● **EXTRACTED DATA**
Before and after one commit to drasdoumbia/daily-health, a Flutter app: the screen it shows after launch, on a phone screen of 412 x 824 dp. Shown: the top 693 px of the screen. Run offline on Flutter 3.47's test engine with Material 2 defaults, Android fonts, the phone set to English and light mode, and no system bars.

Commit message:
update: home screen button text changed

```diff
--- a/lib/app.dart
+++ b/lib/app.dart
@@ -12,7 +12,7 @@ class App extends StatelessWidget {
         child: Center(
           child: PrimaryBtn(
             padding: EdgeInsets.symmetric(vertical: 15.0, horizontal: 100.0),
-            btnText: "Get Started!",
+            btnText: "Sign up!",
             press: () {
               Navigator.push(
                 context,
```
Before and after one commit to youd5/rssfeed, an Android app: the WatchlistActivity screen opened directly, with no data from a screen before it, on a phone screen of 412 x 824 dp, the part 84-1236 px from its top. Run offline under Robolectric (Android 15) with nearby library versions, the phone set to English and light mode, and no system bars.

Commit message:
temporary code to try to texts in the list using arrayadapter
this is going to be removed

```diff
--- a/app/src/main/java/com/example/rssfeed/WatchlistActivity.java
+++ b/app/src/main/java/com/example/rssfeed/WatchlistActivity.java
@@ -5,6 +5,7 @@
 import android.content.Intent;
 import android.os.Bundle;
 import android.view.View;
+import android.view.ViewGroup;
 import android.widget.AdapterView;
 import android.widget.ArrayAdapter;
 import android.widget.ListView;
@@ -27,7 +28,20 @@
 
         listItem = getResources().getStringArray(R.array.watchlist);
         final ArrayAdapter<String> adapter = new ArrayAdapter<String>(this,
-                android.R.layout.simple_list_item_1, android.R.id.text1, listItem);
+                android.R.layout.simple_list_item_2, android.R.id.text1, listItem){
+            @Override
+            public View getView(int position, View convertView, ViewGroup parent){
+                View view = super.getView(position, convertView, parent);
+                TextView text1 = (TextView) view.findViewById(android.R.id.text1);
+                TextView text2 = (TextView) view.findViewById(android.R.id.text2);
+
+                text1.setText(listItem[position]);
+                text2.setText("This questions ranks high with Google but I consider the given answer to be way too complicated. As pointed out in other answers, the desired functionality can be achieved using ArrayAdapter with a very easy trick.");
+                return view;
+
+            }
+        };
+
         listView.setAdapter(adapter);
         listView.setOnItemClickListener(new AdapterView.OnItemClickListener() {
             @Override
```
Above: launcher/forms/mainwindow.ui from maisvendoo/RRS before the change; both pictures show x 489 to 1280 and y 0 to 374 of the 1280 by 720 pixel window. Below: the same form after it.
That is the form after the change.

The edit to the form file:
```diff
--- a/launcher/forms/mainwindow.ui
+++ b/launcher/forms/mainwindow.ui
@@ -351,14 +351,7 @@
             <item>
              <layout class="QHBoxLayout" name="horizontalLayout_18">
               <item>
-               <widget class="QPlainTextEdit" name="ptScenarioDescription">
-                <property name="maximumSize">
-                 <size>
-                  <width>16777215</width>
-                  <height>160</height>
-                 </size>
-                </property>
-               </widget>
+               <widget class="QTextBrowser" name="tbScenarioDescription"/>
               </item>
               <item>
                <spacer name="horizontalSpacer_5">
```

● **WHAT IS REQUIRED**
Search the listing for the word "using". Copy every line in which it occurs.

● **WRITTEN RESPONSE**
temporary code to try to texts in the list using arrayadapter
+                text2.setText("This questions ranks high with Google but I consider the given answer to be way too complicated. As pointed out in other answers, the desired functionality can be achieved using ArrayAdapter with a very easy trick.");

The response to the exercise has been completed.